Task goal
I'd like every line in the following listing that holds "widget" copied.

Supplied material

● ● ●

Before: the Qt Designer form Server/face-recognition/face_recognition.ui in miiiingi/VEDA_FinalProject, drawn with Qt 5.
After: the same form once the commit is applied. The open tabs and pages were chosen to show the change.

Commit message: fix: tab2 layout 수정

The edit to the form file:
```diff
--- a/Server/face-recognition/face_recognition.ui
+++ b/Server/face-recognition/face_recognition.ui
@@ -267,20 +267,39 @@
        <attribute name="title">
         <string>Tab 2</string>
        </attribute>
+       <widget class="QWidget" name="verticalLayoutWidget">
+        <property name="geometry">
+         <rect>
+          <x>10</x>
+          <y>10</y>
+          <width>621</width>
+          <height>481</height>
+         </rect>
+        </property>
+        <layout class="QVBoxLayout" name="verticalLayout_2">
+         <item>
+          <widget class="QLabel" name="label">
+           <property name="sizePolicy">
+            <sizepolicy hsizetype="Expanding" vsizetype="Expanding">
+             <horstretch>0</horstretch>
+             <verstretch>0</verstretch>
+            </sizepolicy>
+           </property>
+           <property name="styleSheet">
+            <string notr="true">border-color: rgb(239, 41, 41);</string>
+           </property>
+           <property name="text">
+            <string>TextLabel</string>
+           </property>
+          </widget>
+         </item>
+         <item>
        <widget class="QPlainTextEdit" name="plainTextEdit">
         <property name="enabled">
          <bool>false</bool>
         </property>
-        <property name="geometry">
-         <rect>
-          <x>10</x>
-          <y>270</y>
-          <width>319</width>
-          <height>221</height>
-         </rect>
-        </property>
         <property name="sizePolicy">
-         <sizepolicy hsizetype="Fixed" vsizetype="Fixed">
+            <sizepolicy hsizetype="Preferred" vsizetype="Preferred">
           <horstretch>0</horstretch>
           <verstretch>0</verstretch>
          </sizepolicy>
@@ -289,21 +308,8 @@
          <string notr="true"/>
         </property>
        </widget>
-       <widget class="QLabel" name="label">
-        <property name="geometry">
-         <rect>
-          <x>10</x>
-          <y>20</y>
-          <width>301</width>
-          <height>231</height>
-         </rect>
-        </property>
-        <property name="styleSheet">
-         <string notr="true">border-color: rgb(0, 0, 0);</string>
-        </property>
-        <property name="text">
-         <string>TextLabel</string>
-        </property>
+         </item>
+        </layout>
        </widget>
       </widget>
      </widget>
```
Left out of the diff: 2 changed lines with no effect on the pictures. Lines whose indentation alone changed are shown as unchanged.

● ● ●

Solution for this task
+       <widget class="QWidget" name="verticalLayoutWidget">
+          <widget class="QLabel" name="label">
+          </widget>
        <widget class="QPlainTextEdit" name="plainTextEdit">
        </widget>
-       <widget class="QLabel" name="label">
        </widget>
       </widget>
      </widget>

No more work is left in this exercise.